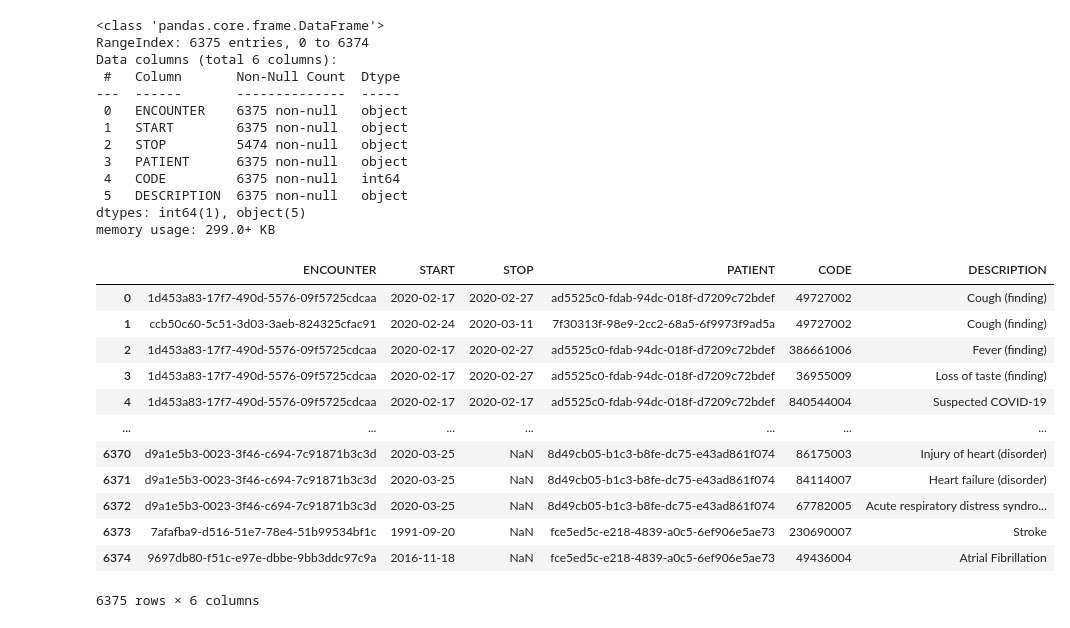
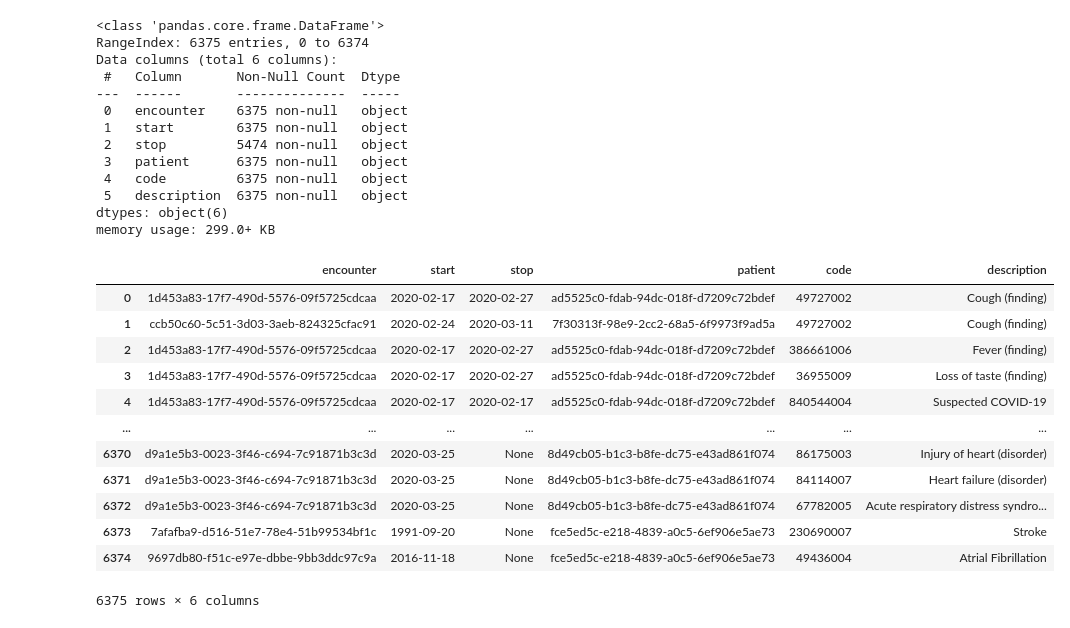
Before and after one commit to MarisaRies/covir, a Jupyter notebook: COVIR.ipynb, the cells around one changed output. Drawn from its saved outputs; the diff is of its cells as text; code cells hidden in the pictures.

```diff
--- a/COVIR.ipynb
+++ b/COVIR.ipynb
@@ -175,31 +225,32 @@ memory usage: 459.6+ KB
 # %%
 #Übersicht Condition (Symptome) Tabelle
-df_insert_con.info()
-df_insert_con
+df_condition = pd.read_sql_query("SELECT * FROM tb_conditions", conn)
+df_condition.info()
+df_condition
 # %% [output]
 <class 'pandas.core.frame.DataFrame'>
 RangeIndex: 6375 entries, 0 to 6374
 Data columns (total 6 columns):
  #   Column       Non-Null Count  Dtype
 ---  ------       --------------  -----
- 0   ENCOUNTER    6375 non-null   object
- 1   START        6375 non-null   object
- 2   STOP         5474 non-null   object
- 3   PATIENT      6375 non-null   object
- 4   CODE         6375 non-null   int64
- 5   DESCRIPTION  6375 non-null   object
-dtypes: int64(1), object(5)
+ 0   encounter    6375 non-null   object
+ 1   start        6375 non-null   object
+ 2   stop         5474 non-null   object
+ 3   patient      6375 non-null   object
+ 4   code         6375 non-null   object
+ 5   description  6375 non-null   object
+dtypes: object(6)
 memory usage: 299.0+ KB
-|  | ENCOUNTER | START | STOP | PATIENT | CODE | DESCRIPTION |
+|  | encounter | start | stop | patient | code | description |
 | 0 | 1d453a83-17f7-490d-5576-09f5725cdcaa | 2020-02-17 | 2020-02-27 | ad5525c0-fdab-94dc-018f-d7209c72bdef | 49727002 | Cough (finding) |
 | 1 | ccb50c60-5c51-3d03-3aeb-824325cfac91 | 2020-02-24 | 2020-03-11 | 7f30313f-98e9-2cc2-68a5-6f9973f9ad5a | 49727002 | Cough (finding) |
 | 2 | 1d453a83-17f7-490d-5576-09f5725cdcaa | 2020-02-17 | 2020-02-27 | ad5525c0-fdab-94dc-018f-d7209c72bdef | 386661006 | Fever (finding) |
 | 3 | 1d453a83-17f7-490d-5576-09f5725cdcaa | 2020-02-17 | 2020-02-27 | ad5525c0-fdab-94dc-018f-d7209c72bdef | 36955009 | Loss of taste (finding) |
 | 4 | 1d453a83-17f7-490d-5576-09f5725cdcaa | 2020-02-17 | 2020-02-17 | ad5525c0-fdab-94dc-018f-d7209c72bdef | 840544004 | Suspected COVID-19 |
 | ... | ... | ... | ... | ... | ... | ... |
-| 6370 | d9a1e5b3-0023-3f46-c694-7c91871b3c3d | 2020-03-25 | NaN | 8d49cb05-b1c3-b8fe-dc75-e43ad861f074 | 86175003 | Injury of heart (disorder) |
-| 6371 | d9a1e5b3-0023-3f46-c694-7c91871b3c3d | 2020-03-25 | NaN | 8d49cb05-b1c3-b8fe-dc75-e43ad861f074 | 84114007 | Heart failure (disorder) |
-| 6372 | d9a1e5b3-0023-3f46-c694-7c91871b3c3d | 2020-03-25 | NaN | 8d49cb05-b1c3-b8fe-dc75-e43ad861f074 | 67782005 | Acute respiratory distress syndro... |
-| 6373 | 7afafba9-d516-51e7-78e4-51b99534bf1c | 1991-09-20 | NaN | fce5ed5c-e218-4839-a0c5-6ef906e5ae73 | 230690007 | Stroke |
-| 6374 | 9697db80-f51c-e97e-dbbe-9bb3ddc97c9a | 2016-11-18 | NaN | fce5ed5c-e218-4839-a0c5-6ef906e5ae73 | 49436004 | Atrial Fibrillation |
+| 6370 | d9a1e5b3-0023-3f46-c694-7c91871b3c3d | 2020-03-25 | None | 8d49cb05-b1c3-b8fe-dc75-e43ad861f074 | 86175003 | Injury of heart (disorder) |
+| 6371 | d9a1e5b3-0023-3f46-c694-7c91871b3c3d | 2020-03-25 | None | 8d49cb05-b1c3-b8fe-dc75-e43ad861f074 | 84114007 | Heart failure (disorder) |
+| 6372 | d9a1e5b3-0023-3f46-c694-7c91871b3c3d | 2020-03-25 | None | 8d49cb05-b1c3-b8fe-dc75-e43ad861f074 | 67782005 | Acute respiratory distress syndro... |
+| 6373 | 7afafba9-d516-51e7-78e4-51b99534bf1c | 1991-09-20 | None | fce5ed5c-e218-4839-a0c5-6ef906e5ae73 | 230690007 | Stroke |
+| 6374 | 9697db80-f51c-e97e-dbbe-9bb3ddc97c9a | 2016-11-18 | None | fce5ed5c-e218-4839-a0c5-6ef906e5ae73 | 49436004 | Atrial Fibrillation |
 6375 rows × 6 columns
```
Also changed, not shown: parts of 14 cells of this notebook.
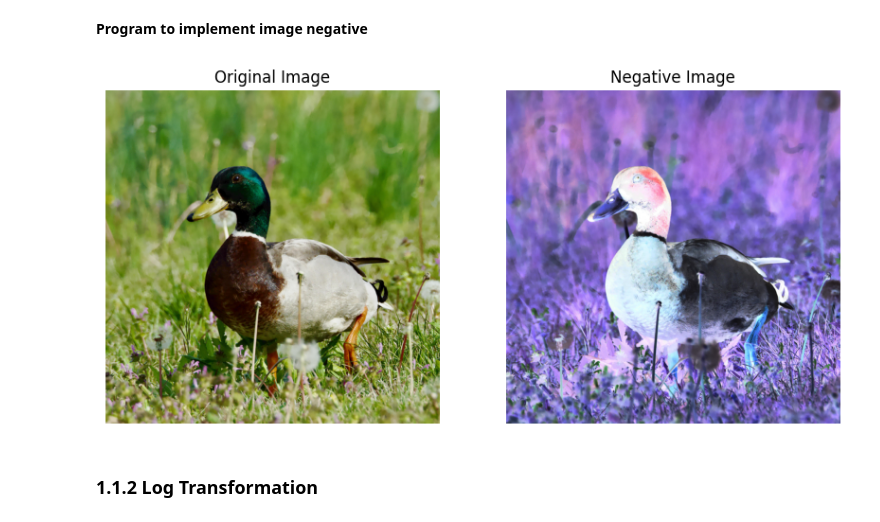
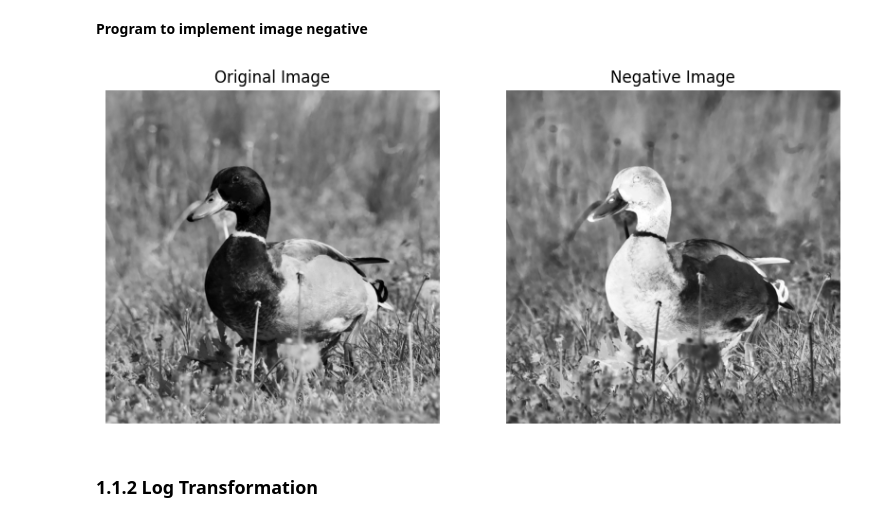
Before and after one commit to Pranish03/image-processing-opencv, a Jupyter notebook: 01_spatial_domain.ipynb, the cells around one changed output. Saved outputs shown, nothing was run; the diff lists cells and outputs as text; code cells hidden in the pictures.

```diff
--- a/01_spatial_domain.ipynb
+++ b/01_spatial_domain.ipynb
@@ -24,31 +23,29 @@ import cv2
 import numpy as np
 import matplotlib.pyplot as plt
 # %%
-img = cv2.imread("images/img-1.png", 1)
+img = cv2.imread("images/img-1.png", 0)
 
 if img is None:
     print("Image not found!")
     exit()
-
-rgb_img = cv2.cvtColor(img, cv2.COLOR_BGR2RGB)
 # %%
-negative = cv2.bitwise_not(rgb_img)
+negative = cv2.bitwise_not(img)
 # %%
 plt.figure(figsize=(10, 5))
 
 plt.subplot(1, 2, 1)
 plt.title("Original Image")
-plt.imshow(rgb_img)
+plt.imshow(img, cmap="gray")
 plt.axis("off")
 
 plt.subplot(1, 2, 2)
 plt.title("Negative Image")
-plt.imshow(negative)
+plt.imshow(negative, cmap="gray")
 plt.axis("off")
 
 plt.show()
 # %% [output]
-[figure, old version]
+[figure, new version]
 # %% [markdown]
 ### 1.1.2 Log Transformation
 # %% [markdown]
```
Also changed, not shown: parts of 14 cells of this notebook.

◆ ◆ ◆ ◆

# Exercise details:
Could you repeat all of the material exactly? Pictures should not be copied.

# Answer box:
Before and after one commit to MarisaRies/covir, a Jupyter notebook: COVIR.ipynb, the cells around one changed output. Drawn from its saved outputs; the diff is of its cells as text; code cells hidden in the pictures.

```diff
--- a/COVIR.ipynb
+++ b/COVIR.ipynb
@@ -175,31 +225,32 @@ memory usage: 459.6+ KB
 # %%
 #Übersicht Condition (Symptome) Tabelle
-df_insert_con.info()
-df_insert_con
+df_condition = pd.read_sql_query("SELECT * FROM tb_conditions", conn)
+df_condition.info()
+df_condition
 # %% [output]
 <class 'pandas.core.frame.DataFrame'>
 RangeIndex: 6375 entries, 0 to 6374
 Data columns (total 6 columns):
  #   Column       Non-Null Count  Dtype
 ---  ------       --------------  -----
- 0   ENCOUNTER    6375 non-null   object
- 1   START        6375 non-null   object
- 2   STOP         5474 non-null   object
- 3   PATIENT      6375 non-null   object
- 4   CODE         6375 non-null   int64
- 5   DESCRIPTION  6375 non-null   object
-dtypes: int64(1), object(5)
+ 0   encounter    6375 non-null   object
+ 1   start        6375 non-null   object
+ 2   stop         5474 non-null   object
+ 3   patient      6375 non-null   object
+ 4   code         6375 non-null   object
+ 5   description  6375 non-null   object
+dtypes: object(6)
 memory usage: 299.0+ KB
-|  | ENCOUNTER | START | STOP | PATIENT | CODE | DESCRIPTION |
+|  | encounter | start | stop | patient | code | description |
 | 0 | 1d453a83-17f7-490d-5576-09f5725cdcaa | 2020-02-17 | 2020-02-27 | ad5525c0-fdab-94dc-018f-d7209c72bdef | 49727002 | Cough (finding) |
 | 1 | ccb50c60-5c51-3d03-3aeb-824325cfac91 | 2020-02-24 | 2020-03-11 | 7f30313f-98e9-2cc2-68a5-6f9973f9ad5a | 49727002 | Cough (finding) |
 | 2 | 1d453a83-17f7-490d-5576-09f5725cdcaa | 2020-02-17 | 2020-02-27 | ad5525c0-fdab-94dc-018f-d7209c72bdef | 386661006 | Fever (finding) |
 | 3 | 1d453a83-17f7-490d-5576-09f5725cdcaa | 2020-02-17 | 2020-02-27 | ad5525c0-fdab-94dc-018f-d7209c72bdef | 36955009 | Loss of taste (finding) |
 | 4 | 1d453a83-17f7-490d-5576-09f5725cdcaa | 2020-02-17 | 2020-02-17 | ad5525c0-fdab-94dc-018f-d7209c72bdef | 840544004 | Suspected COVID-19 |
 | ... | ... | ... | ... | ... | ... | ... |
-| 6370 | d9a1e5b3-0023-3f46-c694-7c91871b3c3d | 2020-03-25 | NaN | 8d49cb05-b1c3-b8fe-dc75-e43ad861f074 | 86175003 | Injury of heart (disorder) |
-| 6371 | d9a1e5b3-0023-3f46-c694-7c91871b3c3d | 2020-03-25 | NaN | 8d49cb05-b1c3-b8fe-dc75-e43ad861f074 | 84114007 | Heart failure (disorder) |
-| 6372 | d9a1e5b3-0023-3f46-c694-7c91871b3c3d | 2020-03-25 | NaN | 8d49cb05-b1c3-b8fe-dc75-e43ad861f074 | 67782005 | Acute respiratory distress syndro... |
-| 6373 | 7afafba9-d516-51e7-78e4-51b99534bf1c | 1991-09-20 | NaN | fce5ed5c-e218-4839-a0c5-6ef906e5ae73 | 230690007 | Stroke |
-| 6374 | 9697db80-f51c-e97e-dbbe-9bb3ddc97c9a | 2016-11-18 | NaN | fce5ed5c-e218-4839-a0c5-6ef906e5ae73 | 49436004 | Atrial Fibrillation |
+| 6370 | d9a1e5b3-0023-3f46-c694-7c91871b3c3d | 2020-03-25 | None | 8d49cb05-b1c3-b8fe-dc75-e43ad861f074 | 86175003 | Injury of heart (disorder) |
+| 6371 | d9a1e5b3-0023-3f46-c694-7c91871b3c3d | 2020-03-25 | None | 8d49cb05-b1c3-b8fe-dc75-e43ad861f074 | 84114007 | Heart failure (disorder) |
+| 6372 | d9a1e5b3-0023-3f46-c694-7c91871b3c3d | 2020-03-25 | None | 8d49cb05-b1c3-b8fe-dc75-e43ad861f074 | 67782005 | Acute respiratory distress syndro... |
+| 6373 | 7afafba9-d516-51e7-78e4-51b99534bf1c | 1991-09-20 | None | fce5ed5c-e218-4839-a0c5-6ef906e5ae73 | 230690007 | Stroke |
+| 6374 | 9697db80-f51c-e97e-dbbe-9bb3ddc97c9a | 2016-11-18 | None | fce5ed5c-e218-4839-a0c5-6ef906e5ae73 | 49436004 | Atrial Fibrillation |
 6375 rows × 6 columns
```
Also changed, not shown: parts of 14 cells of this notebook.
Before and after one commit to Pranish03/image-processing-opencv, a Jupyter notebook: 01_spatial_domain.ipynb, the cells around one changed output. Saved outputs shown, nothing was run; the diff lists cells and outputs as text; code cells hidden in the pictures.

```diff
--- a/01_spatial_domain.ipynb
+++ b/01_spatial_domain.ipynb
@@ -24,31 +23,29 @@ import cv2
 import numpy as np
 import matplotlib.pyplot as plt
 # %%
-img = cv2.imread("images/img-1.png", 1)
+img = cv2.imread("images/img-1.png", 0)
 
 if img is None:
     print("Image not found!")
     exit()
-
-rgb_img = cv2.cvtColor(img, cv2.COLOR_BGR2RGB)
 # %%
-negative = cv2.bitwise_not(rgb_img)
+negative = cv2.bitwise_not(img)
 # %%
 plt.figure(figsize=(10, 5))
 
 plt.subplot(1, 2, 1)
 plt.title("Original Image")
-plt.imshow(rgb_img)
+plt.imshow(img, cmap="gray")
 plt.axis("off")
 
 plt.subplot(1, 2, 2)
 plt.title("Negative Image")
-plt.imshow(negative)
+plt.imshow(negative, cmap="gray")
 plt.axis("off")
 
 plt.show()
 # %% [output]
-[figure, old version]
+[figure, new version]
 # %% [markdown]
 ### 1.1.2 Log Transformation
 # %% [markdown]
```
Also changed, not shown: parts of 14 cells of this notebook.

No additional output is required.